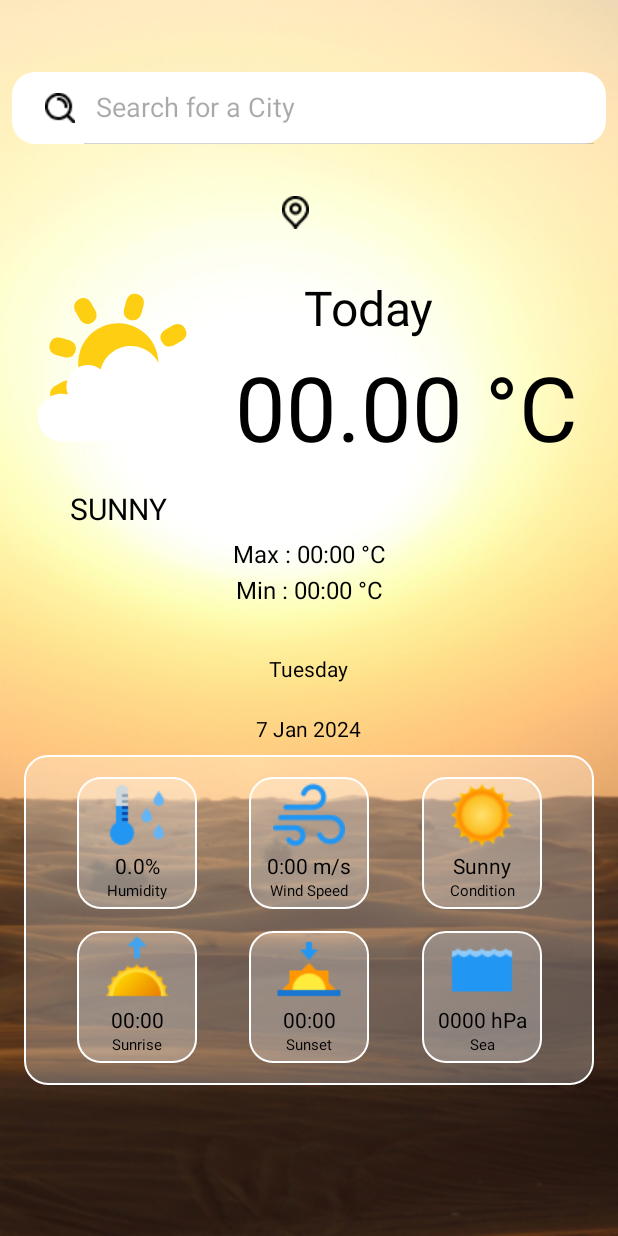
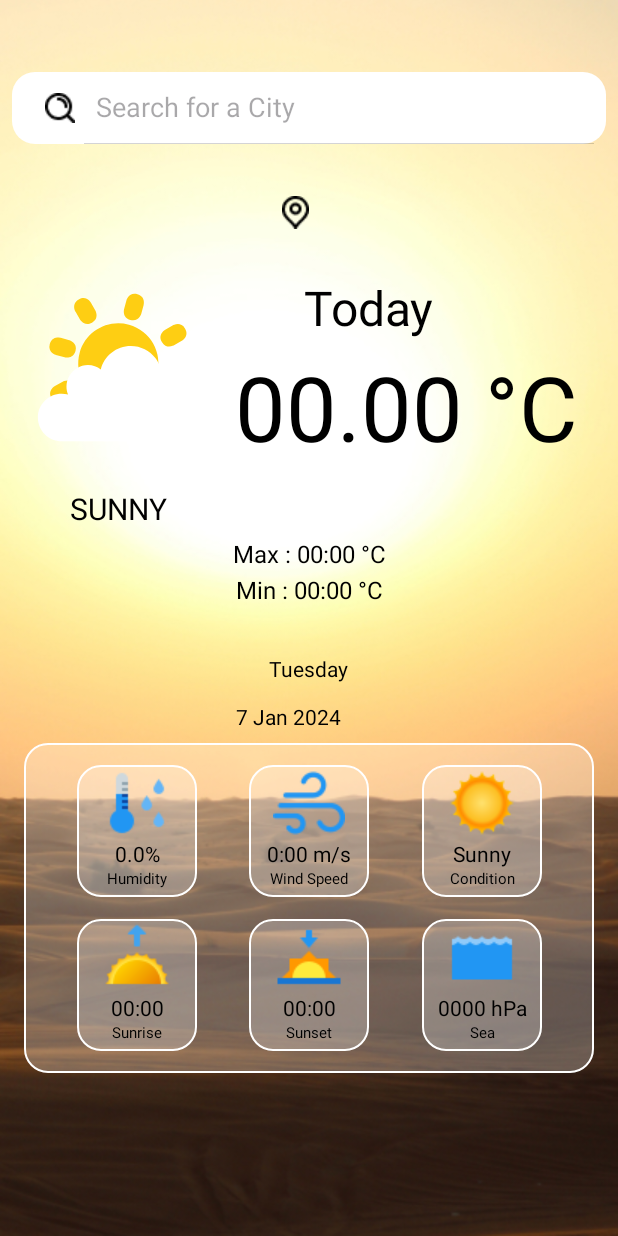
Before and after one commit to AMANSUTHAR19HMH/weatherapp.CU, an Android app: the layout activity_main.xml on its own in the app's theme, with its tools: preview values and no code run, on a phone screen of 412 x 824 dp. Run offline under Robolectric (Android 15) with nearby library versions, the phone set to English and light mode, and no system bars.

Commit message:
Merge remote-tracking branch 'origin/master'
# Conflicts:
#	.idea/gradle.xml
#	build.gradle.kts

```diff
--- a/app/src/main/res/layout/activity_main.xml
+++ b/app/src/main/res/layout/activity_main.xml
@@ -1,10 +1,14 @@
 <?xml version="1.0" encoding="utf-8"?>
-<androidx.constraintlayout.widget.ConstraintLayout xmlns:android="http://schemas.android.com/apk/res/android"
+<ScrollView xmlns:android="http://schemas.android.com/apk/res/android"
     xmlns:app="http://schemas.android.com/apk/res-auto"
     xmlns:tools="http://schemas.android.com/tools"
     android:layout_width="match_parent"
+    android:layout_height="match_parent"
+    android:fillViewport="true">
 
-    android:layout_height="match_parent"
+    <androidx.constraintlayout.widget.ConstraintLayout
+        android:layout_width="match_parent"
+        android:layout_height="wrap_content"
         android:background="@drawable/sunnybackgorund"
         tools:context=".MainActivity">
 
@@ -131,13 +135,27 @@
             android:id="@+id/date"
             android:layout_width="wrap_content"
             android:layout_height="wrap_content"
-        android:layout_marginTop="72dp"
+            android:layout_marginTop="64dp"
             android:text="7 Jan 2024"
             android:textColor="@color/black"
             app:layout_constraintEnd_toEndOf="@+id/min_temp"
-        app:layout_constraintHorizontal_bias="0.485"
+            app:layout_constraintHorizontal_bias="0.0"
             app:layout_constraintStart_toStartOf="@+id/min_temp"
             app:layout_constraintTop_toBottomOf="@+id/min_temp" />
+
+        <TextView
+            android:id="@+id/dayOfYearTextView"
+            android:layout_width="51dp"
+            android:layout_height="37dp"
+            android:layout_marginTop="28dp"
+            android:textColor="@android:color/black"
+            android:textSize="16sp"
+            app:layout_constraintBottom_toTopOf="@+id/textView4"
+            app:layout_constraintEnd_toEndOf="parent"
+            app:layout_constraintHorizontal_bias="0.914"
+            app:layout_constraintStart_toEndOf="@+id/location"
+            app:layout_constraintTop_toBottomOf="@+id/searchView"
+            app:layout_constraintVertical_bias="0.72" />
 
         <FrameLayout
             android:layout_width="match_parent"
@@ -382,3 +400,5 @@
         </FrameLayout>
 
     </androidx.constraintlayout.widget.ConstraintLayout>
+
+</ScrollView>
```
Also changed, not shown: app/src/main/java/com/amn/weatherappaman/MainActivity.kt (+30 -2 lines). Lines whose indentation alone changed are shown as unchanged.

###

=== EXERCISE DIRECTIONS ===
Look over the listing above and copy each line that contains "black".

=== TASK OUTPUT ===
             android:textColor="@color/black"
+            android:textColor="@android:color/black"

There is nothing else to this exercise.